Task requirements
Give back all of the data exactly.
[Start of Attachment]
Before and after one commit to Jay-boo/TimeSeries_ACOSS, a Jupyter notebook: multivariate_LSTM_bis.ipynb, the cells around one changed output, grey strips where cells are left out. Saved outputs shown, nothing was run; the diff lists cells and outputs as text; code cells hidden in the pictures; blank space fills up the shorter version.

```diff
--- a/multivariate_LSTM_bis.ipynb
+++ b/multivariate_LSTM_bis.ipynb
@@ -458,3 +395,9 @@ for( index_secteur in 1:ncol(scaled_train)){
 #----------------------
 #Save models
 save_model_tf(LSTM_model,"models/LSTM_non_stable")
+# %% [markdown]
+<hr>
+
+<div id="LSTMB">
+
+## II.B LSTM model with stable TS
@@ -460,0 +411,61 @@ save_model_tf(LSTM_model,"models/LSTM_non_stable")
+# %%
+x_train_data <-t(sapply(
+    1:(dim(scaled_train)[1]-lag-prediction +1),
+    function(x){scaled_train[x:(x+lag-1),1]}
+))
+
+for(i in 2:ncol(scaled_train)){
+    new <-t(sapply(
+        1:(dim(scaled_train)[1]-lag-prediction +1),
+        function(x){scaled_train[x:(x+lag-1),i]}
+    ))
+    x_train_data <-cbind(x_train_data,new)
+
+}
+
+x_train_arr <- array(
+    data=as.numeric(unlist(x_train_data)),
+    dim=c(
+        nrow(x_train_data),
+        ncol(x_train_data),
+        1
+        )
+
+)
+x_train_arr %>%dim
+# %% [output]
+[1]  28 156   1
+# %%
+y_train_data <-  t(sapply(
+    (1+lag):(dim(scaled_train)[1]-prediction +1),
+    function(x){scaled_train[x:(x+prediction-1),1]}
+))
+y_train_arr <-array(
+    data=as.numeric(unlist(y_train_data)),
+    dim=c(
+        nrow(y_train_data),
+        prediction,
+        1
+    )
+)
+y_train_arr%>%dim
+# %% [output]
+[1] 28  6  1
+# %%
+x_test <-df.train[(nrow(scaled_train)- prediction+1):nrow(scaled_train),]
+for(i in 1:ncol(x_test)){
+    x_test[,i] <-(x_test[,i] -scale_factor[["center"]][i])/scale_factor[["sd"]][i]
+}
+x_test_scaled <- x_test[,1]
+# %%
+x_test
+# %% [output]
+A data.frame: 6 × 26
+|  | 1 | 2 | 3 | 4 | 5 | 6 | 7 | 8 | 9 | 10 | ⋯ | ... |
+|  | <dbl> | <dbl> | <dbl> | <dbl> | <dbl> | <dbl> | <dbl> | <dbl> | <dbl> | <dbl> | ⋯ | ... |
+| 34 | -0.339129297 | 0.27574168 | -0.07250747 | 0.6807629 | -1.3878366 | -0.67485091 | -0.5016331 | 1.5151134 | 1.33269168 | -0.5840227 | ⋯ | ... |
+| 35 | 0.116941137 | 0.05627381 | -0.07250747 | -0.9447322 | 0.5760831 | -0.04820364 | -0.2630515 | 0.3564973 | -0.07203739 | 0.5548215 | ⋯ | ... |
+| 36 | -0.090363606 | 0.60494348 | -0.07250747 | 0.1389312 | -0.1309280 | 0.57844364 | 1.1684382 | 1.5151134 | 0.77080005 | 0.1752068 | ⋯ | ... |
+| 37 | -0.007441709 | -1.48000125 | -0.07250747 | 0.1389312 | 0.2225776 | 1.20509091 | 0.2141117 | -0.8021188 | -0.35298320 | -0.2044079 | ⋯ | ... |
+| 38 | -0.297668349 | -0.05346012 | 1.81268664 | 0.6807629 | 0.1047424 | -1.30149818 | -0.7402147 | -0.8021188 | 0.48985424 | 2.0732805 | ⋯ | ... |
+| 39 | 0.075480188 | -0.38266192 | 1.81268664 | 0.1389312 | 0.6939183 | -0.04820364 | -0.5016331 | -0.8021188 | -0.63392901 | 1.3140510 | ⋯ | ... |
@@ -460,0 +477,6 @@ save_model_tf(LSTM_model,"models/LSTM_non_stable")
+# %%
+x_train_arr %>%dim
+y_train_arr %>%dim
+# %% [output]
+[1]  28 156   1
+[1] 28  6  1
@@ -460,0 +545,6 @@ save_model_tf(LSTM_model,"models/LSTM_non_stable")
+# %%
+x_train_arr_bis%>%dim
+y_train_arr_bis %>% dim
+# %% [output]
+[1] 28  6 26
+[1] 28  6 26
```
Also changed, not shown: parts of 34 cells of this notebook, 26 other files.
[End of Attachment]
Result of the exercise
Before and after one commit to Jay-boo/TimeSeries_ACOSS, a Jupyter notebook: multivariate_LSTM_bis.ipynb, the cells around one changed output, grey strips where cells are left out. Saved outputs shown, nothing was run; the diff lists cells and outputs as text; code cells hidden in the pictures; blank space fills up the shorter version.

```diff
--- a/multivariate_LSTM_bis.ipynb
+++ b/multivariate_LSTM_bis.ipynb
@@ -458,3 +395,9 @@ for( index_secteur in 1:ncol(scaled_train)){
 #----------------------
 #Save models
 save_model_tf(LSTM_model,"models/LSTM_non_stable")
+# %% [markdown]
+<hr>
+
+<div id="LSTMB">
+
+## II.B LSTM model with stable TS
@@ -460,0 +411,61 @@ save_model_tf(LSTM_model,"models/LSTM_non_stable")
+# %%
+x_train_data <-t(sapply(
+    1:(dim(scaled_train)[1]-lag-prediction +1),
+    function(x){scaled_train[x:(x+lag-1),1]}
+))
+
+for(i in 2:ncol(scaled_train)){
+    new <-t(sapply(
+        1:(dim(scaled_train)[1]-lag-prediction +1),
+        function(x){scaled_train[x:(x+lag-1),i]}
+    ))
+    x_train_data <-cbind(x_train_data,new)
+
+}
+
+x_train_arr <- array(
+    data=as.numeric(unlist(x_train_data)),
+    dim=c(
+        nrow(x_train_data),
+        ncol(x_train_data),
+        1
+        )
+
+)
+x_train_arr %>%dim
+# %% [output]
+[1]  28 156   1
+# %%
+y_train_data <-  t(sapply(
+    (1+lag):(dim(scaled_train)[1]-prediction +1),
+    function(x){scaled_train[x:(x+prediction-1),1]}
+))
+y_train_arr <-array(
+    data=as.numeric(unlist(y_train_data)),
+    dim=c(
+        nrow(y_train_data),
+        prediction,
+        1
+    )
+)
+y_train_arr%>%dim
+# %% [output]
+[1] 28  6  1
+# %%
+x_test <-df.train[(nrow(scaled_train)- prediction+1):nrow(scaled_train),]
+for(i in 1:ncol(x_test)){
+    x_test[,i] <-(x_test[,i] -scale_factor[["center"]][i])/scale_factor[["sd"]][i]
+}
+x_test_scaled <- x_test[,1]
+# %%
+x_test
+# %% [output]
+A data.frame: 6 × 26
+|  | 1 | 2 | 3 | 4 | 5 | 6 | 7 | 8 | 9 | 10 | ⋯ | ... |
+|  | <dbl> | <dbl> | <dbl> | <dbl> | <dbl> | <dbl> | <dbl> | <dbl> | <dbl> | <dbl> | ⋯ | ... |
+| 34 | -0.339129297 | 0.27574168 | -0.07250747 | 0.6807629 | -1.3878366 | -0.67485091 | -0.5016331 | 1.5151134 | 1.33269168 | -0.5840227 | ⋯ | ... |
+| 35 | 0.116941137 | 0.05627381 | -0.07250747 | -0.9447322 | 0.5760831 | -0.04820364 | -0.2630515 | 0.3564973 | -0.07203739 | 0.5548215 | ⋯ | ... |
+| 36 | -0.090363606 | 0.60494348 | -0.07250747 | 0.1389312 | -0.1309280 | 0.57844364 | 1.1684382 | 1.5151134 | 0.77080005 | 0.1752068 | ⋯ | ... |
+| 37 | -0.007441709 | -1.48000125 | -0.07250747 | 0.1389312 | 0.2225776 | 1.20509091 | 0.2141117 | -0.8021188 | -0.35298320 | -0.2044079 | ⋯ | ... |
+| 38 | -0.297668349 | -0.05346012 | 1.81268664 | 0.6807629 | 0.1047424 | -1.30149818 | -0.7402147 | -0.8021188 | 0.48985424 | 2.0732805 | ⋯ | ... |
+| 39 | 0.075480188 | -0.38266192 | 1.81268664 | 0.1389312 | 0.6939183 | -0.04820364 | -0.5016331 | -0.8021188 | -0.63392901 | 1.3140510 | ⋯ | ... |
@@ -460,0 +477,6 @@ save_model_tf(LSTM_model,"models/LSTM_non_stable")
+# %%
+x_train_arr %>%dim
+y_train_arr %>%dim
+# %% [output]
+[1]  28 156   1
+[1] 28  6  1
@@ -460,0 +545,6 @@ save_model_tf(LSTM_model,"models/LSTM_non_stable")
+# %%
+x_train_arr_bis%>%dim
+y_train_arr_bis %>% dim
+# %% [output]
+[1] 28  6 26
+[1] 28  6 26
```
Also changed, not shown: parts of 34 cells of this notebook, 26 other files.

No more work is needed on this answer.